Charlie Brown on Acid ... The Aberrants ... Tonite! Nude Girls ... Head Cleaner ... Torture Kitty ... eventually, Brown became a music scene stereotype, working in (of course) a record store. It’s something the witty wordsmith can appreciate, but he credits the gig for broadening his musical horizons and introducing him to Americana, a style that added a distinctive flavor to “Years of a Monkey,” released in 2007 after Quartjar evolved from what was jokingly called the New Randall Brown Quartet (a group that was, for the most part, a trio and played no jazz as the name might imply).
In making “42,” he said, there’s a distinct impression, at least on his part, that the band is a more cohesive unit — as well as a more stripped-down one, he added.

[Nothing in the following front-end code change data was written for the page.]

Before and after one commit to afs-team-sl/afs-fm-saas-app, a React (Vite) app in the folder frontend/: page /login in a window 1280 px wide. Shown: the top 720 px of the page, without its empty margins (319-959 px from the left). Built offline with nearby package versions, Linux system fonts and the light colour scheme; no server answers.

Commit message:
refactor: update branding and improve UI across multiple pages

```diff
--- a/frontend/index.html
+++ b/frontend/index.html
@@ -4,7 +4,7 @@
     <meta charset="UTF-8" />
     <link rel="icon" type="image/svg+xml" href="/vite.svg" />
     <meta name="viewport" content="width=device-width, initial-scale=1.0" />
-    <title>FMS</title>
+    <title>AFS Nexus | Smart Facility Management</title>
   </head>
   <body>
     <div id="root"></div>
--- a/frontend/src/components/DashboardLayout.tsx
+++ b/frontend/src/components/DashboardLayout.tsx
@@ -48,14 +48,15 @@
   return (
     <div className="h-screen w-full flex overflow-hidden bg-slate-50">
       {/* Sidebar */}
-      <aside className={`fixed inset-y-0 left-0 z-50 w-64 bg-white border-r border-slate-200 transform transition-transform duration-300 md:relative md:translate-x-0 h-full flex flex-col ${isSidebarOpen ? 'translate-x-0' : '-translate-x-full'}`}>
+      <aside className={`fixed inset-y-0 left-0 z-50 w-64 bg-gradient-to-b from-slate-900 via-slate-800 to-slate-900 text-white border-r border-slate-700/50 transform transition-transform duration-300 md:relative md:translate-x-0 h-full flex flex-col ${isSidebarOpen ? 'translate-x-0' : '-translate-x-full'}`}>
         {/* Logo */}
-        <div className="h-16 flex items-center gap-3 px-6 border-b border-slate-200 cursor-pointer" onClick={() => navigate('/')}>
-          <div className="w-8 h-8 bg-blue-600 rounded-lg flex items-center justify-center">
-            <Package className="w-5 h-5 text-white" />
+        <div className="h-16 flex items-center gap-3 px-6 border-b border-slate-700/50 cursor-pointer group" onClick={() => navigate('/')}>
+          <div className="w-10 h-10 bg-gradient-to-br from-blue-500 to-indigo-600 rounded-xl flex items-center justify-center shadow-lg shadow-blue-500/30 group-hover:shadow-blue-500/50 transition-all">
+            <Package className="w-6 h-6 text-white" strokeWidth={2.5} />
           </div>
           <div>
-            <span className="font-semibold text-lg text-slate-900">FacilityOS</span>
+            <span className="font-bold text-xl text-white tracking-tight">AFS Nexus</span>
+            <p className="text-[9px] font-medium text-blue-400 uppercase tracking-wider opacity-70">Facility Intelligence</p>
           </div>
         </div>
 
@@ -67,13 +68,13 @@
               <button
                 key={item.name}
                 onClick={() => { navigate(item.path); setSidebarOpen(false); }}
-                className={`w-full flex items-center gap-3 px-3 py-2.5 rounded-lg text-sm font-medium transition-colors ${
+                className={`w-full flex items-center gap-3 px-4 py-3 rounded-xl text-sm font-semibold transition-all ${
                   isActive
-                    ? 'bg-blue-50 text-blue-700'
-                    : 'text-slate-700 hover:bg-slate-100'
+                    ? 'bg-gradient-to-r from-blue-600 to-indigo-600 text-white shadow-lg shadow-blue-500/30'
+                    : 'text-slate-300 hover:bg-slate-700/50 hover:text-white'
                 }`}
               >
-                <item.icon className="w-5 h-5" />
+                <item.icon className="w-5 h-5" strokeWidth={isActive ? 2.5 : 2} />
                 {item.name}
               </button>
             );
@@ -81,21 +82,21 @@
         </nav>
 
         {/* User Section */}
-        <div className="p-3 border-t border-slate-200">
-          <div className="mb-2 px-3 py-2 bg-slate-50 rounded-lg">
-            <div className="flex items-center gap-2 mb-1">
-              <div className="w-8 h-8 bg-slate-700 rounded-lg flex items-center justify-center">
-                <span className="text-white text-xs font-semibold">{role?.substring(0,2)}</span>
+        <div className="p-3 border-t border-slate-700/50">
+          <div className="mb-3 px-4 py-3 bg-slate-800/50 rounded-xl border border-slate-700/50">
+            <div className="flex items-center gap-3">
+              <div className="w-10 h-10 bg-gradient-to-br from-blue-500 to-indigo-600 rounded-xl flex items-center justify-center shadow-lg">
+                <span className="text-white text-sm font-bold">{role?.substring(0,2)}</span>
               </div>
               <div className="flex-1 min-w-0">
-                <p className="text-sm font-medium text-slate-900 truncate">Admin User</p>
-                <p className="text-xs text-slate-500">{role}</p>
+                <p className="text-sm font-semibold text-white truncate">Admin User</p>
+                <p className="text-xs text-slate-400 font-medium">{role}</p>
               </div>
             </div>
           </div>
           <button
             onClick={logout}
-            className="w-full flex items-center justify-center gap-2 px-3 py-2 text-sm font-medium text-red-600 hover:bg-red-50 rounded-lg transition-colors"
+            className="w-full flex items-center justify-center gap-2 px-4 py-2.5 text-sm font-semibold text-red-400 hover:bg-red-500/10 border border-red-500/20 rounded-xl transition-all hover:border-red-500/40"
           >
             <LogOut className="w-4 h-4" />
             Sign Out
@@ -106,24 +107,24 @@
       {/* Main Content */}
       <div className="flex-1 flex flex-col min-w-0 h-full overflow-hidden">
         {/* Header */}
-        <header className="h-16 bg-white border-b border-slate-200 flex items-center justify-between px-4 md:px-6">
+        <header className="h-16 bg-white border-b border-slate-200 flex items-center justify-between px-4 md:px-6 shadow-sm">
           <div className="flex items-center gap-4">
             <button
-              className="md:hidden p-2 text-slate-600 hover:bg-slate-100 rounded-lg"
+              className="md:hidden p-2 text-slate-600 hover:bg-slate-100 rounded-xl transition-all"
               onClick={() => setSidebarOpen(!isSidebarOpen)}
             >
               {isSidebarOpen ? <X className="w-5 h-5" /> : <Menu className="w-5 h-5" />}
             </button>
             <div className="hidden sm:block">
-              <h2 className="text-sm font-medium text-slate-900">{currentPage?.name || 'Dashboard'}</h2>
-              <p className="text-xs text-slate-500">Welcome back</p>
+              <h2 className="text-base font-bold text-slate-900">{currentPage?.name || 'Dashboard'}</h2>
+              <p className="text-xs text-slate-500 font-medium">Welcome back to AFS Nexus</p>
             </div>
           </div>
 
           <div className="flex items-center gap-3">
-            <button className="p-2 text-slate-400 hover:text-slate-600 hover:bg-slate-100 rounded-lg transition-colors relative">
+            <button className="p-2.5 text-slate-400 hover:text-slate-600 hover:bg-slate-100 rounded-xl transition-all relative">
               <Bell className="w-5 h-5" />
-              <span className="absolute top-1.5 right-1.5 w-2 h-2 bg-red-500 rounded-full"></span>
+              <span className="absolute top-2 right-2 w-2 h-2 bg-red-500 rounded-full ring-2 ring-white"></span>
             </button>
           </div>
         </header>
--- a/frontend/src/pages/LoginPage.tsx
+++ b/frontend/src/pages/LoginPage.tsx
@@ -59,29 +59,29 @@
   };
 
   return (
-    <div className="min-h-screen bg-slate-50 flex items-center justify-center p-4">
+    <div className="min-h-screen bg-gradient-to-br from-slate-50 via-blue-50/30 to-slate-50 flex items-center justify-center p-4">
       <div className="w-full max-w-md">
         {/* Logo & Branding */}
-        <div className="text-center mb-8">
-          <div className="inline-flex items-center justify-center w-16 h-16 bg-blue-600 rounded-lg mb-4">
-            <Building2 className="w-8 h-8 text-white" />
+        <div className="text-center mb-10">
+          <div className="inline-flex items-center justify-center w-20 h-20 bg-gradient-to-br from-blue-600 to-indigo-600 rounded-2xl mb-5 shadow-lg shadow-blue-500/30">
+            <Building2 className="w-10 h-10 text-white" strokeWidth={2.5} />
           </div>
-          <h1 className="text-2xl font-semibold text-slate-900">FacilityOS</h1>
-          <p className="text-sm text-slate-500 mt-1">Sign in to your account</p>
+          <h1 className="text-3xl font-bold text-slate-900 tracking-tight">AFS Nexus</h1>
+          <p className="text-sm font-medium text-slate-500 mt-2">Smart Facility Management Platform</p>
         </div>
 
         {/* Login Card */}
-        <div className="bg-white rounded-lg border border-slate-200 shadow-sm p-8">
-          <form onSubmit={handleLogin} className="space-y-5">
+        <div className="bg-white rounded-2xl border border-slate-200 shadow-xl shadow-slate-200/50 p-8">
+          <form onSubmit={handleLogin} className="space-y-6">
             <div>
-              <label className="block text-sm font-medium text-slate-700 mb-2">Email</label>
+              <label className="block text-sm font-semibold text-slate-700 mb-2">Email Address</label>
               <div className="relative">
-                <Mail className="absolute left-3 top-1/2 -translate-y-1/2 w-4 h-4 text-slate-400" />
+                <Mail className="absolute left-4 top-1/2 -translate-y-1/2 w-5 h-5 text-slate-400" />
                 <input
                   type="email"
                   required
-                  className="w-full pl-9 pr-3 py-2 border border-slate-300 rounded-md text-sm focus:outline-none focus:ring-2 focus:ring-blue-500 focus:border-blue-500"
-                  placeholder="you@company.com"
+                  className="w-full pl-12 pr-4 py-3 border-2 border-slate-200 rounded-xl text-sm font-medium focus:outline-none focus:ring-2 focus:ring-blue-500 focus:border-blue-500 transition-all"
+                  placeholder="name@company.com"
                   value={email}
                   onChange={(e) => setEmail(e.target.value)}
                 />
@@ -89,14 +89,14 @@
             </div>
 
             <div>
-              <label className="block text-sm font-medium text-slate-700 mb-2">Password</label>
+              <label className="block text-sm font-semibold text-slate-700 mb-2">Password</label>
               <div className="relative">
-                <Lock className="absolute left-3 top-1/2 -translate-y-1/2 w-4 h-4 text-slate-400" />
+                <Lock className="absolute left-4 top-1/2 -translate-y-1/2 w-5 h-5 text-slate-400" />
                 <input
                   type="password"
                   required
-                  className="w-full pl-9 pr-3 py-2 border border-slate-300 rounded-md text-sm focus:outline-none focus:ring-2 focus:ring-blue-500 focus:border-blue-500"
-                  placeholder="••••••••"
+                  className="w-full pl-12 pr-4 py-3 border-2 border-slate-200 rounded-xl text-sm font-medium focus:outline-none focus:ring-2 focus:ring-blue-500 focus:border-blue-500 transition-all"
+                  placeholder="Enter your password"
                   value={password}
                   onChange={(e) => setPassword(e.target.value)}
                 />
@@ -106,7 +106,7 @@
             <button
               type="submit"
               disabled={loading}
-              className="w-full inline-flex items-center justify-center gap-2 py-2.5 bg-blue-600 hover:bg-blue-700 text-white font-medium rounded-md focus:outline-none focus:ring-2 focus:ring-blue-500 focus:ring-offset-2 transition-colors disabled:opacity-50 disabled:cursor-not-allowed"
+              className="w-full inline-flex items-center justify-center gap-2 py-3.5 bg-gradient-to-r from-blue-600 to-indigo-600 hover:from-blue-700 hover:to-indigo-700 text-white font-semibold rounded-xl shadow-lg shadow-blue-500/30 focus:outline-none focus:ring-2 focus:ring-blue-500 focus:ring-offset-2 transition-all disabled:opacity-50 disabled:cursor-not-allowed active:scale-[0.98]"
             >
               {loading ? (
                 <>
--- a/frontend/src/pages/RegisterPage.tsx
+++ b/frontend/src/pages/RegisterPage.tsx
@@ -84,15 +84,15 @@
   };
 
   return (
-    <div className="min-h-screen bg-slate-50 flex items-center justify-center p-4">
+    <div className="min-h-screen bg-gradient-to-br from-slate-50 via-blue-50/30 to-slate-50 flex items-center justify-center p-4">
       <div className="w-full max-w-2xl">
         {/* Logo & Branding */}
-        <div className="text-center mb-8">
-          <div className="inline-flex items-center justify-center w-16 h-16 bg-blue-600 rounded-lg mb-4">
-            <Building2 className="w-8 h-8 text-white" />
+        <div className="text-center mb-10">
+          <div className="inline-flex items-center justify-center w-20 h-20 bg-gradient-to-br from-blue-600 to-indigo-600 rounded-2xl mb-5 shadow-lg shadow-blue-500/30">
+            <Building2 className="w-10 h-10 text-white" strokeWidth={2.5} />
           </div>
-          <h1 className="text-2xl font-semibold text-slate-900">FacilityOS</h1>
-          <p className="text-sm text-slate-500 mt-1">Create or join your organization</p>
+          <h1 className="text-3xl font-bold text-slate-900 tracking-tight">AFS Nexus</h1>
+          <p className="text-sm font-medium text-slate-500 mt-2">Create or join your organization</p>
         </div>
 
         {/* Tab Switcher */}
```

“I feel like maybe at this point I’ve gotten a better feel for how a trio works,” he said. “That’s odd to say, since I’ve been in a trio mostly throughout my band life, but it’s interesting to have a bass player like Malcolm who brings so much melody along with the rhythm. He and Tory can turn on a dime — Malcolm can look over at Tory and nod, and we’re off into a whole different mood for the song. And in a lot of ways, one big difference is that on this album we’re heavier.
“We’ve got a couple of songs that I think of as our main new songs for the album, and they’re kind of the heavy duty ones — the rockers. ‘Monkey’ came out of my songwriting from the late ’90s and the early part of this last decade, just me sitting with my guitar and putting it in a simple blues-rock pattern. Some of those have way too many words in them, and those are the ones that still challenge me in a blues-rock setting.
“Some of the newer ones — ‘Waiting on a Bus,’ ‘Noble Rhino,’ ‘Someday I’m Gonna Die’ — those, to me, are the big awesome floral arrangements in the middle of the table,” he added. “I’ve shaken off more of my late-’90s flirtation with Americana, and I’m getting back into the music of my people — which as it turns out, and it’s a little surprising to me, is classic rock.”